54.As we noted in our report Brexit: agriculture, in the absence of free trade agreements, international trade is governed by World Trade Organization (WTO) rules. For a more detailed consideration of WTO rules and trade in agri-food products, we refer to that report.
55.WTO rules impose limits on the extent to which countries can restrict imports on the basis of welfare concerns. But as we noted in Brexit: agriculture, recent developments in WTO case law indicate a shift towards allowing such restrictions. Mr Stevenson argued that “This assumption that we cannot have any import restrictions on animal welfare grounds is not true. It ignores WTO case law of the last 16 years.” He continued: “A number of cases have shown that a country can require imports to meet welfare standards equivalent to its own, provided that there is no element of discrimination favouring domestic producers.” He also told us “WTO case law has made it very clear that trade restrictions can be justified on the grounds of what it calls public morals, and it has ruled that animal welfare is an issue of public morals in the European Union, including obviously the UK”. In written evidence, CIWF elaborated: “The EU requires imported meat to be derived from animal slaughtered to welfare standards equivalent to its own and this has not been challenged under the WTO rules.”
56.Nevertheless, we note the CVO’s statement in the course of our inquiry into Brexit: agriculture that “In WTO terms, animal welfare is not a legitimate barrier to trade”, and CLA’s acknowledgement that WTO rules are “untested and unclear on the ability for the UK to ban the import of agricultural products produced to lower welfare standards”.
57.Our evidence strongly suggests that the greatest threat to farm animal welfare standards post-Brexit would come from UK farmers competing against cheap, imported food from countries that produce to lower standards than the UK. Unless consumers are willing to pay for higher welfare products, UK farmers could become uncompetitive and welfare standards in the UK could come under pressure.
58.In our report Brexit: agriculture we concluded that “It may be hard to reconcile the Government’s wish for the UK to become a global leader in free trade with its desire to maintain high quality standards for agri-food products within the UK”. We take this opportunity to reiterate the importance of this conclusion.
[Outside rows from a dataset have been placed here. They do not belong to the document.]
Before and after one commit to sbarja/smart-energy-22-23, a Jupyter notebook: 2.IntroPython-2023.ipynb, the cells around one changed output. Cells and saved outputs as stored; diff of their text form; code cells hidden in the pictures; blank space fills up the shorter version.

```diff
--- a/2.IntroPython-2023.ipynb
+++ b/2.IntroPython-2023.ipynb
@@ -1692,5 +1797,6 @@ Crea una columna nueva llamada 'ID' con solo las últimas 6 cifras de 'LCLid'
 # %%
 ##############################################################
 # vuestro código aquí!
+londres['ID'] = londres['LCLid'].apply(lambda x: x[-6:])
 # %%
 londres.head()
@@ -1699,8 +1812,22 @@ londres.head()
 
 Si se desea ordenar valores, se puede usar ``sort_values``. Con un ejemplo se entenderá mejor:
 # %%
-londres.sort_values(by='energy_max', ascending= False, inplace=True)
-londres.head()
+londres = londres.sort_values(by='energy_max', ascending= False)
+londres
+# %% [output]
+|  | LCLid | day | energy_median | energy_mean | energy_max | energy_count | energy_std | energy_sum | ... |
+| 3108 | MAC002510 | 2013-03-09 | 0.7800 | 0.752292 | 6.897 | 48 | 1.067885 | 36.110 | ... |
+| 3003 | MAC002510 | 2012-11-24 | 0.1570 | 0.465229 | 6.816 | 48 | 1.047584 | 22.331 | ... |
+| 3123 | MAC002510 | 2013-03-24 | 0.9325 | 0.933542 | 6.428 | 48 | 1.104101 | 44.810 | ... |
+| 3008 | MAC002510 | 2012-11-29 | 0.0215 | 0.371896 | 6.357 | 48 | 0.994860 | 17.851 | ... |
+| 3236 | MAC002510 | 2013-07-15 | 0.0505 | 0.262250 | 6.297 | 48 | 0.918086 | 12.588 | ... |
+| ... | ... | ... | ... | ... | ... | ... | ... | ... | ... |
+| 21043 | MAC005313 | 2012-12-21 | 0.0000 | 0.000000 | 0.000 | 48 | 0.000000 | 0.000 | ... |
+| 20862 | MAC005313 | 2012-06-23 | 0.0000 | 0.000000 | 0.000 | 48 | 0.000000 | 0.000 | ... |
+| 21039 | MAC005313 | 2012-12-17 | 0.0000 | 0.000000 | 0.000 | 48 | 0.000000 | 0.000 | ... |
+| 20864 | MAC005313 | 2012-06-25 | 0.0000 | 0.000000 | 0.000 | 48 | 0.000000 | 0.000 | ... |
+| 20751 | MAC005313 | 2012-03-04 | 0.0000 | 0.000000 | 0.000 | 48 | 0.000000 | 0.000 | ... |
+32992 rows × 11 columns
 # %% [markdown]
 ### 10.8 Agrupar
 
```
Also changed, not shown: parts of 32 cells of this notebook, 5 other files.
59.In the same report we concluded that “There is some doubt over whether animal welfare can be used as a rationale to restrict imports from other countries under WTO rules. However, we encourage the Government to secure the inclusion of high farm animal welfare standards in any free trade agreements it negotiates after Brexit.” The evidence heard in the present inquiry underlines the importance and urgency of this conclusion. We also urge the Government to explore the recent developments in WTO case law highlighted by witnesses as examples of permissible import restrictions on the grounds of animal welfare.
83 European Union Committee, (20th Report, Session 2016–17, HL Paper 169), paras 40–41
85 Written evidence from RSPCA ()
86 Written evidence from AHDB (
87 Written evidence from NFU Scotland ()
88 Written evidence from BEIC ()
93 Written evidence from ALAW and WCL ()
96 European Union Committee, (20th Report, Session 2016–17, HL Paper 169), paras 131–133
98 Quoted in House of Commons Library, Animal welfare standards in farming after the UK leaves the EU, Debate pack, , 19 January 2017
99 Written evidence from CLA ()
100 Written evidence from Red Tractor Assurance ()
101 Written evidence from Farmwel ()
102 Written evidence from BVA ()
103 Written evidence from the BMPA ()
104 Written evidence from AHDB ()
106 Written evidence from RSPCA ()
107 European Union Committee, (20th Report, Session 2016–17, HL Paper 169), para 151
108 Written evidence from CIWF ()
109 HC Deb, 15 March 2017,
110 European Union Committee (20th Report, Session 2016–17, HL Paper 169), paras 143–145
113 Written evidence from CIWF ()
114 Oral evidence taken on 1 March 2017 (Session 2016–17), (Professor Nigel Gibbens)
115 Written evidence from CLA ()